Recently, I came across a piece on The Atlantic, “The Price of Title 42 Is the Battered Bodies of My Patients”, and I was taken back to a year ago when I first began writing for the Institute and almost wrote about immigration in response to the news that 53 migrants had died after being abandoned inside a trailer truck in San Antonio’s oppressive heat

There have been many casualties and tragedies in the year between these two pieces, in the time before them, and unfortunately many more will come after them. Immigration is litigated and debated and politicized over and over again—yet nothing changes. Different strategies have been adopted across administrations, from promising to address root causes of migration to delineating new consequences for those who fail to use legal pathways. 

None of these strategies have worked. 

Why? Because when it comes to immigration policy, it’s important to remember that strategy is what gets done, not what gets promised. And strategy is determined and developed through resource allocation. Therefore, it follows that if immigration policy is going to move forward, if these migrant tragedies and casualties are finally going to be addressed, then the key lies in managing the process through which immigration strategy is developed.  

A better strategy

There are generally two processes of strategy formulation: deliberate and emergent. Deliberate strategies are analytical and top-down. They’re often used in projects with properly defined problems and clear solutions. For deliberate strategies to work, three conditions must be met: 

  1. The strategy must encompass and address all of the important details required to succeed, and those responsible for its implementation must understand each important detail;
  2. the strategy must make sense to everyone implementing it, not just the leaders who design it, but to those it affects as well, so that everyone involved will act appropriately and consistently; and 
  3. the strategy must be implemented with little unanticipated influence from outside political, technological, or market forces.

Regarding immigration policy, the US is not yet ready to employ a deliberate strategy. Immigration strategy incentives are not aligned and there are many political and social influences on this topic. But emergent strategies could prove more effective. 

Emergent strategies are employed when there isn’t a clear solution to a complex problem. They emerge from responses to unforeseen challenges. When it comes to immigration, there are many factors to consider, amongst them humanitarian and security issues—issues that leaders might not exactly know how to solve. But that’s okay, because emergent strategies can adapt, improve, and evolve. And, eventually, once an emergent strategy’s efficacy is recognized, that strategy can be formalized and turned into a deliberate one—one that has a clear solution to the problem.

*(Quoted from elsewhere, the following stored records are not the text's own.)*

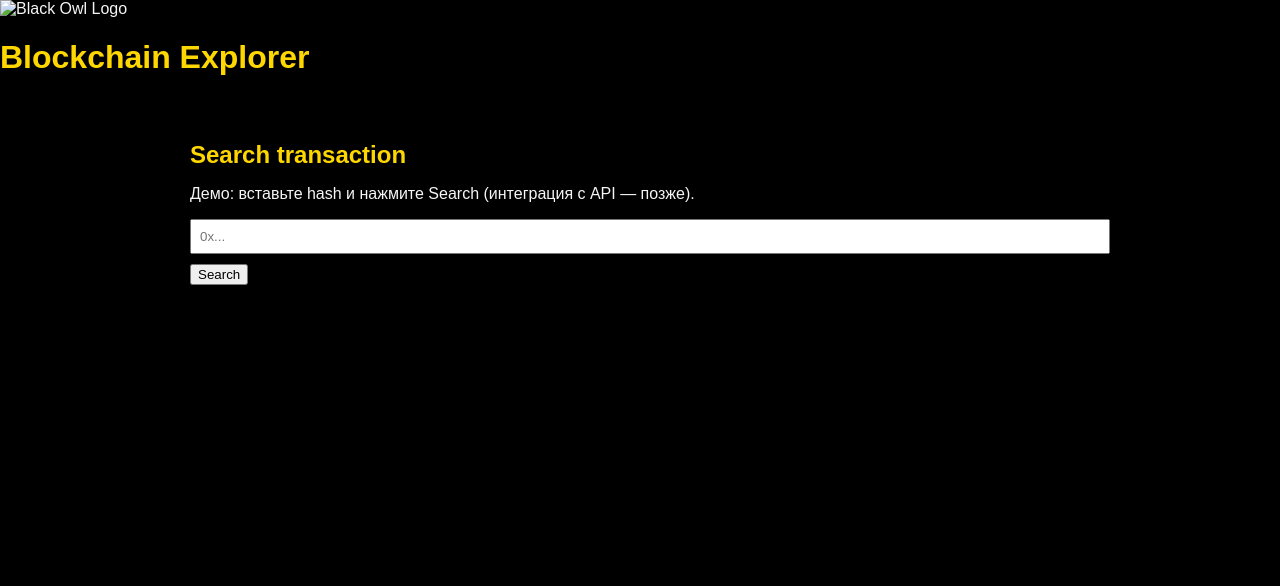
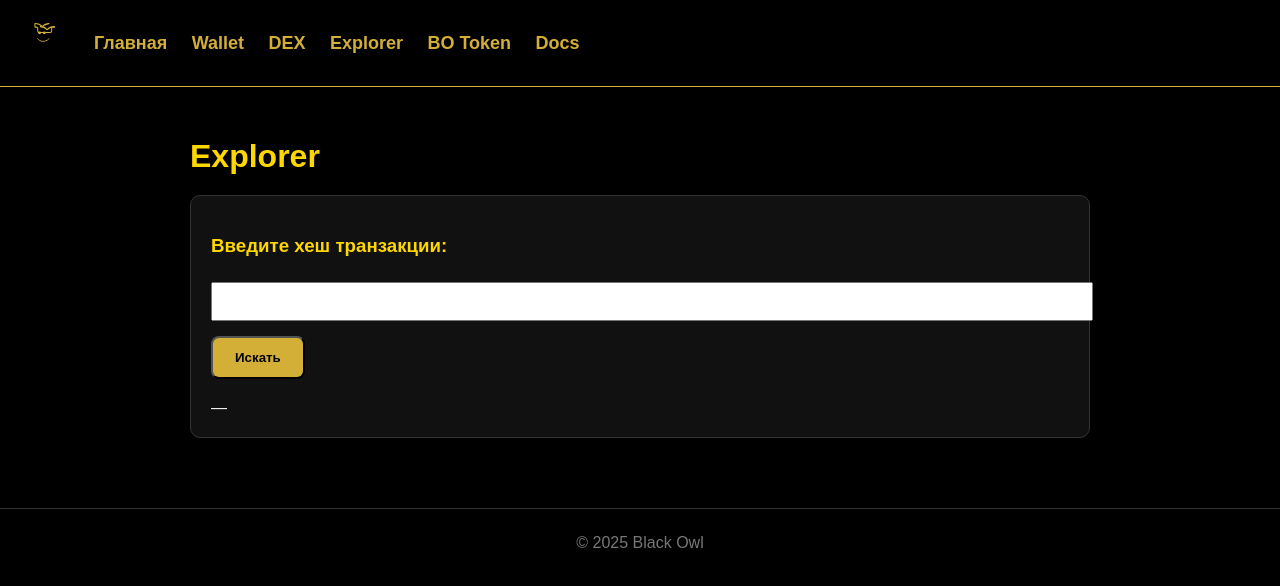
Before and after one commit to hq7rqsn29q-oss/Black-Owl, a website: page explorer.html in a window 1280 px wide. Drawn offline with Linux system fonts and the light colour scheme; files that its build step writes are made by us from their sources.

Commit message:
Refactor explorer.html for improved structure
Updated HTML structure and styling references for the explorer page.

```diff
--- a/explorer.html
+++ b/explorer.html
@@ -1,26 +1,38 @@
-<!doctype html>
+<!DOCTYPE html>
 <html lang="ru">
 <head>
-  <meta charset="utf-8" />
-  <meta name="viewport" content="width=device-width,initial-scale=1" />
-  <title>Black Owl Explorer</title>
-  <link rel="stylesheet" href="assets/css/style.css">
+    <meta charset="UTF-8">
+    <title>Black Owl Explorer</title>
+    <link rel="stylesheet" href="style.css">
+    <link rel="icon" href="logo.svg">
 </head>
 <body>
-  <header class="site-header small">
-    <img src="assets/img/logo.svg" alt="Black Owl Logo" class="logo">
-    <h1>Blockchain Explorer</h1>
-  </header>
 
-  <main class="container">
-    <div class="card">
-      <h2>Search transaction</h2>
-      <p>Демо: вставьте hash и нажмите Search (интеграция с API — позже).</p>
-      <input id="tx" placeholder="0x..." style="width:100%;padding:8px;">
-      <button id="search" class="btn" style="margin-top:10px;">Search</button>
-      <pre id="result"></pre>
+<header class="header">
+    <img src="logo.svg" class="logo">
+    <nav class="nav">
+        <a href="index.html">Главная</a>
+        <a href="wallet.html">Wallet</a>
+        <a href="dex.html">DEX</a>
+        <a href="explorer.html">Explorer</a>
+        <a href="coin.html">BO Token</a>
+        <a href="docs.html">Docs</a>
+    </nav>
+</header>
+
+<div class="container">
+    <h1>Explorer</h1>
+
+    <div class="box">
+        <h3>Введите хеш транзакции:</h3>
+        <input id="tx" style="width:100%; padding:10px; margin-top:10px;">
+        <button class="button" onclick="search()">Искать</button>
+
+        <div id="result" style="margin-top:20px;">—</div>
     </div>
-  </main>
-  <script src="assets/js/explorer.js"></script>
+</div>
+
+<script src="explorer.js"></script>
+<footer>© 2025 Black Owl</footer>
 </body>
 </html>
```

But how do we get there?

Trial and error, except smarter

Because strategy is determined through resource allocation, strategy is what emerges from the resource allocation process, not what goes into it. The resource allocation process will determine which of the emergent initiatives get funded and implemented, and which are denied resources. There are two main factors that typically guide resource allocation and that are important to keep in mind when drafting immigration initiatives: 

  1. An organization’s cost structure; and
  2. the size threshold (in this case the impact measure) of the new initiative.

An emergent immigration initiative must appeal to leaders and decision makers in terms of both cost structure and impact to get funded and implemented. This may seem like a very basic notion, but consider the current administration’s Root Causes Strategy

The Root Causes Strategy framework is organized under five pillars, essentially five smaller strategies, one of which is to address the economic insecurity and inequality in Central America to deter migration in the first place. The Hope Border Institute’s year two assessment of this strategy found that under this pillar, not only is US development funding and foreign assistance not clearly reported, but there are no clear metrics in place to actually measure any progress. 

Regardless of these shortcomings, the larger strategy was still funded and implemented; but as elections come and go, as new measures are proposed, and more migrant tragedies occur, will this strategy evolve and prove effective, or will it just become another failure riddled with unclear reporting and progress metrics that deter future investment? 

The Root Causes Strategy seems to address the issue that migration is a workaround for many people. Its five pillars aim to improve conditions in Central America, but it’s still very much an emergent strategy and shouldn’t be treated as a deliberate one. 

At least not yet. Not until the details are reassessed and its assumptions are tested and confirmed, which is why assessments like those the Hope Border Institute are doing are crucial to the strategy’s evolution. 

The administration recognizes that, “even with a strong, sustained commitment, the type of systemic change envisioned in the Strategy will take time to achieve, and progress will not be linear”. While this is true, leaders and policymakers shouldn’t wait around for the failure or success of their current strategy; instead, they need to accelerate reassessments and assumption testing to improve their approach. 

The solution to a problem isn’t always about finding the right strategy, it’s about managing the process through which that strategy is developed. 


  • Sandy Sanchez
    Sandy Sanchez

    Sandy Sanchez is a research associate at the Clayton Christensen Institute for Disruptive Innovation, where she focuses on understanding and solving global development issues through the lens of Jobs to Be Done and innovation theories. Her current work addresses how individuals can use market-creating innovations to create sustainable prosperity in growth economies.